=== Section Start ===
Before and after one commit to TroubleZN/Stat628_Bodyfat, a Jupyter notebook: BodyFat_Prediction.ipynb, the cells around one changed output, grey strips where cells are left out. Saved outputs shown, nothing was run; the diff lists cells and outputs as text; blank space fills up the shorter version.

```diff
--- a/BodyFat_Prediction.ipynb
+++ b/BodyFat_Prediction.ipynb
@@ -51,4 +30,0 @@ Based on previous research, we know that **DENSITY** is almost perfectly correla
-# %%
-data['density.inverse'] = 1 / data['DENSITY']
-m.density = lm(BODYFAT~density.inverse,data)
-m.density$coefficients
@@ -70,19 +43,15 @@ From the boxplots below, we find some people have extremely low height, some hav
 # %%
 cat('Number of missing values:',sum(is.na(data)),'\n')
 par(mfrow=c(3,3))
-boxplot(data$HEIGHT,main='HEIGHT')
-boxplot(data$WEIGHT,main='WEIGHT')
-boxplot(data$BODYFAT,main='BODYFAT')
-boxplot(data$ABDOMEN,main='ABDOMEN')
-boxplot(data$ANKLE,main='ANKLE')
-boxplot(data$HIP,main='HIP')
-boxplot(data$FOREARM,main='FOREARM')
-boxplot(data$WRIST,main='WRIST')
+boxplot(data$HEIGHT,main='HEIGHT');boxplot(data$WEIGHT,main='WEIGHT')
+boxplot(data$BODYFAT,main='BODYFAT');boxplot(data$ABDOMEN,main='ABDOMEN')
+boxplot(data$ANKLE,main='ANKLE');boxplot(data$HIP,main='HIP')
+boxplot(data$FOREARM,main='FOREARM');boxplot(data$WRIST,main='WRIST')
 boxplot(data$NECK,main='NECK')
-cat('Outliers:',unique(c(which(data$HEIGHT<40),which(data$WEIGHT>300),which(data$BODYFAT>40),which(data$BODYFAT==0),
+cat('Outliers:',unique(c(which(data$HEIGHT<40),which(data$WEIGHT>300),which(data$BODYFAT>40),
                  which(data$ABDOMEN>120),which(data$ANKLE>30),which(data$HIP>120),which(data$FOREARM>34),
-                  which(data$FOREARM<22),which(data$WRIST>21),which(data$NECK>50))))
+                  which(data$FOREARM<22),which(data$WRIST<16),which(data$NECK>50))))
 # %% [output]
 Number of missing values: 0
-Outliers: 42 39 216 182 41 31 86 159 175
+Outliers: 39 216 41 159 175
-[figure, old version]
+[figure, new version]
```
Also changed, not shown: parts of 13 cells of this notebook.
=== Section End ===
=== Section Start ===
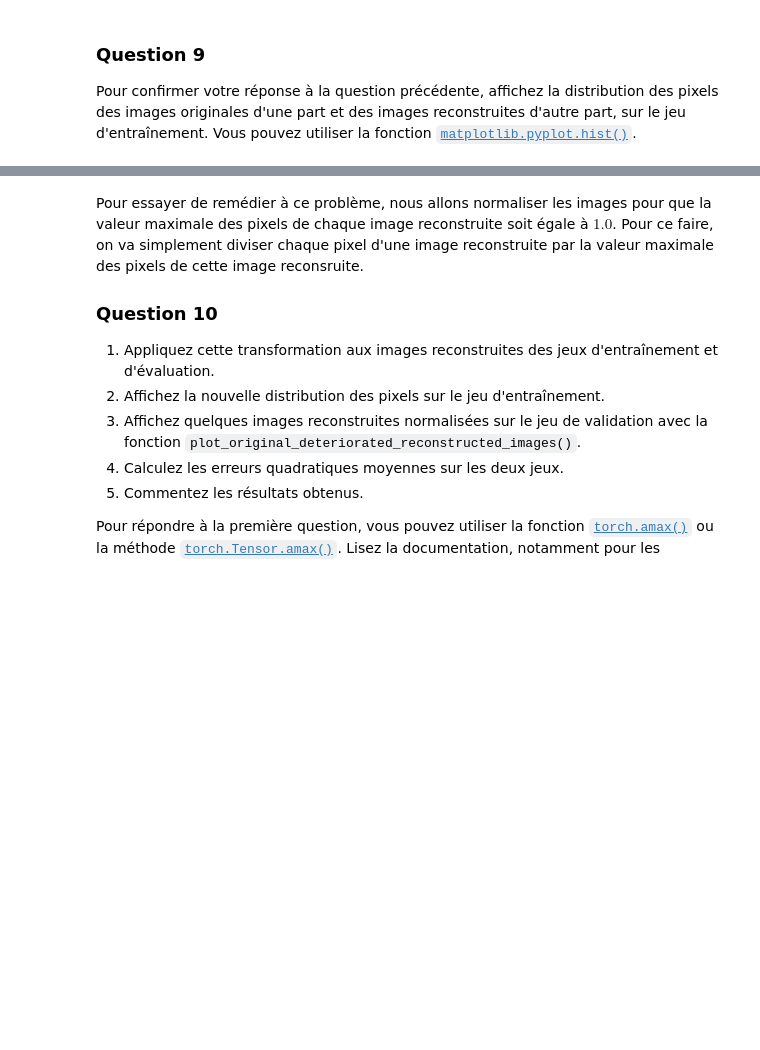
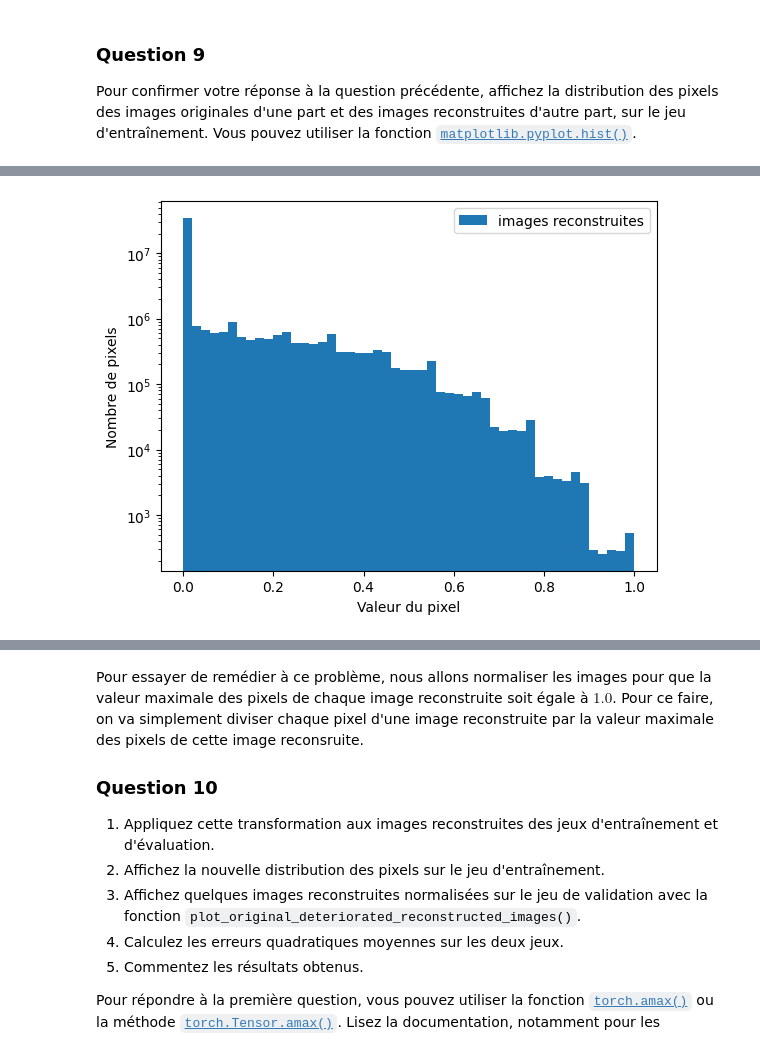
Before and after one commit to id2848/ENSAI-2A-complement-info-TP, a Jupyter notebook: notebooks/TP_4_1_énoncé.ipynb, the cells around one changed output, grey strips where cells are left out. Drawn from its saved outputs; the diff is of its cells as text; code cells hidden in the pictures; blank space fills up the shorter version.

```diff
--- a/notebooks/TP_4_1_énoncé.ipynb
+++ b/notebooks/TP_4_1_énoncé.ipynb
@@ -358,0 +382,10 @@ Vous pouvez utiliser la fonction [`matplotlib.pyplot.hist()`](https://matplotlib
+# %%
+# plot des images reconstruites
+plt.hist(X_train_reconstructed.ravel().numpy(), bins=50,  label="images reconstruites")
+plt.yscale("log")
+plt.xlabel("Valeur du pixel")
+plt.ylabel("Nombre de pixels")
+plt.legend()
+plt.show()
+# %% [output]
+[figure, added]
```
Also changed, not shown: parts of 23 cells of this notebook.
=== Section End ===
=== Section Start ===
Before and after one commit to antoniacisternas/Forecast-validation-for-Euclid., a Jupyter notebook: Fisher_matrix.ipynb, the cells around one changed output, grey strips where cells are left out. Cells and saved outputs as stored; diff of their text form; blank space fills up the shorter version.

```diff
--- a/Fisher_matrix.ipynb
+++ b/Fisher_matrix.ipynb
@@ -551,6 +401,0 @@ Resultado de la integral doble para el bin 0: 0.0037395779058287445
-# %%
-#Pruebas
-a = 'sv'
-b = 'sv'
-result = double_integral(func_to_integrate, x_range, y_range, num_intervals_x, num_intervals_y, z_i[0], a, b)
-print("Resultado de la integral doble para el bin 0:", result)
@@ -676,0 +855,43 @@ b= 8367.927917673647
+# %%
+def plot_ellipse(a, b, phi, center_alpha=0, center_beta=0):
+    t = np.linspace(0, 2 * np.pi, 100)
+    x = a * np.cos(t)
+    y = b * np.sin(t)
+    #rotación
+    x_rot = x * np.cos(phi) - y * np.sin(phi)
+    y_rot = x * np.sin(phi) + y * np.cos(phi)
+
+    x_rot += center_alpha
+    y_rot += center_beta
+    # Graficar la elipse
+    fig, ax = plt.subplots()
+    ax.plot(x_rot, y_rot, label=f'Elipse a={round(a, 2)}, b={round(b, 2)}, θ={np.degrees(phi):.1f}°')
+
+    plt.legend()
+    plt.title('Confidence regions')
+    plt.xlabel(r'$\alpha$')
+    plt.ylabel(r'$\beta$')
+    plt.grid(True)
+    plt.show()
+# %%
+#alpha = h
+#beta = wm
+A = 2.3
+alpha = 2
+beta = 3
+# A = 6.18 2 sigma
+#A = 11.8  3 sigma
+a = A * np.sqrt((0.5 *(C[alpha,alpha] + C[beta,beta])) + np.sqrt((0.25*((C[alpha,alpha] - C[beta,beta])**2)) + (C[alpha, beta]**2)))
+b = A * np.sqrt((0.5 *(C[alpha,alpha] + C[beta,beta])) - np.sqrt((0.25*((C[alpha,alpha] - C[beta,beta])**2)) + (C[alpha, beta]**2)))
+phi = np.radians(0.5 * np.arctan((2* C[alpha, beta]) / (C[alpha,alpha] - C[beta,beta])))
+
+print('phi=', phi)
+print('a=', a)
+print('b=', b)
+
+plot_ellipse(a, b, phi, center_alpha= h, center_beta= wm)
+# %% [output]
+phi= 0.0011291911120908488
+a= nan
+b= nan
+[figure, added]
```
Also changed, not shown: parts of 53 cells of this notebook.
=== Section End ===
[ABOUT THIS EXERCISE]
What is the number of lines in the records that hold "figure"? Give the number by itself.

[RESPONSE BELOW]
4